step had now been taken by the recognition of gynaecology as aspecial department in clinical teaching with a board of its ownto direct that teaching. He (Dr. Barbour) had made an analysisof 2000 cases in the University gynaecological ward andfound that 50 per cent. were referred directly or indirectly toconception or childbirth ; 9 per cent. to the want of themenstrual function at puberty ; 7 per cent. to the patientsentering married life ; while 20 per cent. began to sufferlate in life towards the menopause. Experience showed thatpatients of the working and middle classes, who formed thelarger proportion of the elientele of the general practitioner,expected to be treated in the first instance by the physicianwho attended them at their confinements. The examinationand diagnosis depended on him, and the routine treatment ofchronic cases, what was called minor gynmcology, should berelegated to him. It rested with him to say when thecase should pass out of his hands into those of the specialist.In the infirmary, every sixth lecture in the course of clinicallectures was devoted to gynaecology. It might be said thatthe affections of the reproductive system furnished about thatproportion of the work of the general practitioner as far ashis female patients were concerned. The intimate relation-ship of gynaecology with medicine must not be lost sight of.In former days the specialist did not at once enter on hisspecialty, but took up general medicine as well, and graduallyseparated himself from that. A wide knowledge of therelation of their own specialty to other departments ofmedicine and of the features of the individual case

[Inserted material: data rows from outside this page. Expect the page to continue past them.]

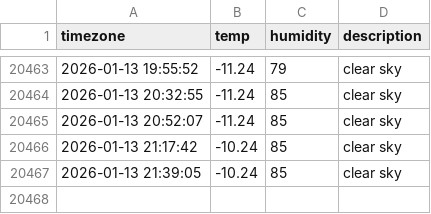
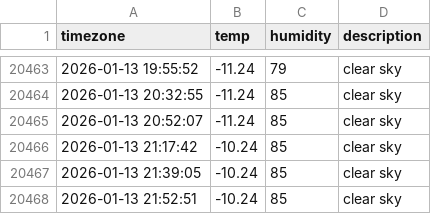
Before and after one commit to jhyang1203/seoul_weather, a CSV file: seoul_weather.csv, drawn as a sheet; only a part is shown, gaps mark what is left out.

```diff
--- a/seoul_weather.csv
+++ b/seoul_weather.csv
@@ -20467 +20467,2 @@ timezone,temp,humidity,description
 2026-01-13 21:39:05,-10.24,85,clear sky
+2026-01-13 21:52:51,-10.24,85,clear sky
```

for a time under their care gave them a sound

judgment which made their opinion weighty. Thedifficulties which beset the clinical investigation of gynoe-cological cases had in the past sent the graduate intopractice inadequately prepared to deal as efficiently withdiseases of the reproductive system as with those of othersystems in the female. Unless a graduate had learned as astudent in the hospital or dispensary under skilled guidancehow to make a bimanual examination, and also what might belearned from it, the little gynaecology he had picked up asa student became less, and finally became a skill or know-ledge not possessed. Gynaecology should not be relegatedto a post-graduate course; hence there had been givento every student during recent years in Edinburghan opportunity of learning the elements of gynaecologicalinvestigation, and the clinical examination had been intro-duced into the final examination to ensure that he hadavailed himself of this advantage. While minor gynaecologywould continue to belong to the general practitioner, operativegynaecology had become more and more the work of a

specialist. It was on its surgical side that gynaecology had ofrecent years been specialised. The operating gynaecologist.must be prepared to deal with any abdominal condition thatmight crop up unexpectedly in, or form a necessary part of, anoperation on the female pelvic organs. In other aspects ofgynaecology there had been a tendency in the oppositedirection. In its pathology the idea was current atone time that there was a special pathology of thefemale pelvic organs which found expression in gynmoo-logical literature such as Bennet’s ’’ inflammation of theuterus," and Graily Hewitt’s 11 mechanical system ofuterine pathology." Now the general principles of patho-logy were applied to pelvic disease. It was recognised that,apart from the peculiarities of the anatomical structuresinvolved and the physiological changes implied in men-struation, there was no difference between salpingitis andappendicitis, and that epithelioma of the cervix did notdiffer from epithelioma of the lip. The same idea,hadcrept into clinical work and came out in the term" diseases peculiar to women." " While the gynae-cologist retained his position as a consulting specialist,yet a considerable part of gynaecological practice was

being relegated to the general practitioner. It was significantthat Kelly, of Baltimore, some years after writing his greatwork on operative gynaecology, brought out one on what hecalled medical gynaecology, and in his preface he stated that’’ this period of surgical evolution is now at last clearly atan end." We seem to be at the beginning of a period ofmedical evolution. The discovery of the internal secretion